Haṃsa bravely faced and countered the large army of Buddhist soldiers near him. However, in the end he fell on the ground after getting hurt all over his body by their arrows. As per the orders of his elder brother, Paramahaṃsa arrived safely at King Sūrapāla's palace and with his help succeeded in reaching Citrakūṭa town.

Immediately on seeing his teacher, he fell on his feet in obeisance. Seeking forgiveness for the shameful act of his brother and his own he murmured 'tame mithyā bhavatu duṣkṛdtam' and narrated the entire episode from beginning to end to his teacher. While he was narrating the episode, he suffered a heart attack and he fell on the feet of his teacher.

Ācārya Hari Bhadra was deeply pained at the sudden demise of his influential and intelligent disciples. While in pain of the death of his able disciples, suddenly his heart was filled with anger against Buddhist ācāryas. In his heart he thought that until he takes revenge against the Buddhist ācāryas for this episode, his heart will always be pained by this thorn.

With the deep resolve to take revenge for this episode, he left his monastery without even seeking the permission from his teacher. He went straight to King Sūrapāla. He paid respectful thanks to King Sūrapāla for giving shelter to Paramahaṃsa against the might of Buddhist soldiers. Afterwards they both planned a plot to defeat the Buddhist scholars. Accordingly King Sūrapāla sent an expert in diplomacy and intelligent adviser to the Kingdom of Buddhist rulers and invited the Buddhist ācāryas to his court for scriptural discourse. He prepared the Buddhist ācāryas for the scriptural discourse and got an undertaking signed that whosoever is defeated in the scriptural debates shall jump in the pan of boiling oil and ends his life.

After three four days, the Buddhist ācārya accompanied with his disciples and by a large contingent of army arrived in the court of King Sūrapāla and started the scriptural debate with Ācārya Hari Bhadra. While starting the debate with Hari Bhadra, the Buddhist ācārya started with explanation of Buddhist doctrine of momentary nature of reality. Ācārya Hari Bhadra in a short time with his refutations of their discourse made them speechless and defeated the Buddhist ācārya.

The Buddhist ācārya was thus declared defeated by the elders. As per the agreed terms of the debate, the Buddhist ācārya had to jump in the pan with boiling oil. He died.
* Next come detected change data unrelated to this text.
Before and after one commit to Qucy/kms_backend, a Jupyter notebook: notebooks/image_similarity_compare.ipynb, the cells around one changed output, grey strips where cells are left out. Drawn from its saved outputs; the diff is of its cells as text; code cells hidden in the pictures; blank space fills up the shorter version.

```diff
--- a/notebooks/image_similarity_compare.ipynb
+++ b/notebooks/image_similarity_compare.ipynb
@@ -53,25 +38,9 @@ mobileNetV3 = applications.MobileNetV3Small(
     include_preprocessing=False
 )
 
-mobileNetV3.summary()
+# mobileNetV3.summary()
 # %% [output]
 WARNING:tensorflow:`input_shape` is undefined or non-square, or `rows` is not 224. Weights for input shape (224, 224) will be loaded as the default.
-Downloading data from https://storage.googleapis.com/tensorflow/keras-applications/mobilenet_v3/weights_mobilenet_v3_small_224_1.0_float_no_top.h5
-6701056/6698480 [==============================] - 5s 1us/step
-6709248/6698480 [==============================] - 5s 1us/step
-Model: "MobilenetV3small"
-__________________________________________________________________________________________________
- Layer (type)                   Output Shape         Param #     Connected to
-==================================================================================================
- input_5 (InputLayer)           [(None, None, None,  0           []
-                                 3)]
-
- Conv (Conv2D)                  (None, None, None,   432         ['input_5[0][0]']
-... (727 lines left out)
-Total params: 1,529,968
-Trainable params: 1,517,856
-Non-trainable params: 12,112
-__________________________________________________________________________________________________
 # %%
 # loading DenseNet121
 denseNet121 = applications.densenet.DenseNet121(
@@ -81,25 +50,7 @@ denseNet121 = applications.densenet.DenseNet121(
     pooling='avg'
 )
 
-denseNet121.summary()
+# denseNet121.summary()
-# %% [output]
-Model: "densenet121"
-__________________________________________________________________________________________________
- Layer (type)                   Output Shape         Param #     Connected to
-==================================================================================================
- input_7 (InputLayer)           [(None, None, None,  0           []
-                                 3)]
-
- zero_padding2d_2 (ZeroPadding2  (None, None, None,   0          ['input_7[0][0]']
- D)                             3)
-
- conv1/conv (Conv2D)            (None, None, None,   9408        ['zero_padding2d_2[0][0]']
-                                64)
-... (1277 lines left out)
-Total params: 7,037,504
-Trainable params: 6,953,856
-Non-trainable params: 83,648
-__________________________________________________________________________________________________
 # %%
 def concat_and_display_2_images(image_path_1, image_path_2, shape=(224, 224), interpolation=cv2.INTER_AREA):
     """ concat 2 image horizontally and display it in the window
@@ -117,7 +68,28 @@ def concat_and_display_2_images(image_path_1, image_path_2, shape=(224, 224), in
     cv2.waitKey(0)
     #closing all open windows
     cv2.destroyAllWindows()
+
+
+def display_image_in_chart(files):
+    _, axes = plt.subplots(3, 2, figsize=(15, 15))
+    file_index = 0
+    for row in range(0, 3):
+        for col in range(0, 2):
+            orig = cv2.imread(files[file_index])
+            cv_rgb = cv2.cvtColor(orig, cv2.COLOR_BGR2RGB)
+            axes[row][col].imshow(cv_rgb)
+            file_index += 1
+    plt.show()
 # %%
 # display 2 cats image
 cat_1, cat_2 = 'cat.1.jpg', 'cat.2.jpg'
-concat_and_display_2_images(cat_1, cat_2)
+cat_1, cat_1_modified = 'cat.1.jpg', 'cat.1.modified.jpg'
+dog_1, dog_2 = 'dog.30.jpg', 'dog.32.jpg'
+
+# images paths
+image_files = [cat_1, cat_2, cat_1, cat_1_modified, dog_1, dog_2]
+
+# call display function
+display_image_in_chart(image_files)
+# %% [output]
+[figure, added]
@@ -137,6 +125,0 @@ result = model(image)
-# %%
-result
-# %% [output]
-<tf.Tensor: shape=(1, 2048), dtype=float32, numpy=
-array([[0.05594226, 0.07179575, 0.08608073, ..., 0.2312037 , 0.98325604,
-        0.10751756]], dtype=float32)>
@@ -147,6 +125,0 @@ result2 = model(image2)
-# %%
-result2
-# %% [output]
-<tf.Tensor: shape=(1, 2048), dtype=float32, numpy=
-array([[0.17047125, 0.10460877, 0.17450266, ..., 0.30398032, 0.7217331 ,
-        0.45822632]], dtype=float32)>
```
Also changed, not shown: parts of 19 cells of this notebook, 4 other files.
After this other Buddhist scholars, one after the other lost in debates with Hari Bhadra and had to jump in the pan with boiling oil and die.

Afterwards a wave of hopelessness prevailed amongst the remaining Buddhist scholars. They started rebuking their ruling deity. The deity appeared and said, 'Forget the pain and go back (retreat) to your respective places. Do not get involved in debate with this Jainācārya.' After saying this, that deity disappeared. The remaining Buddhist scholars went back to their places.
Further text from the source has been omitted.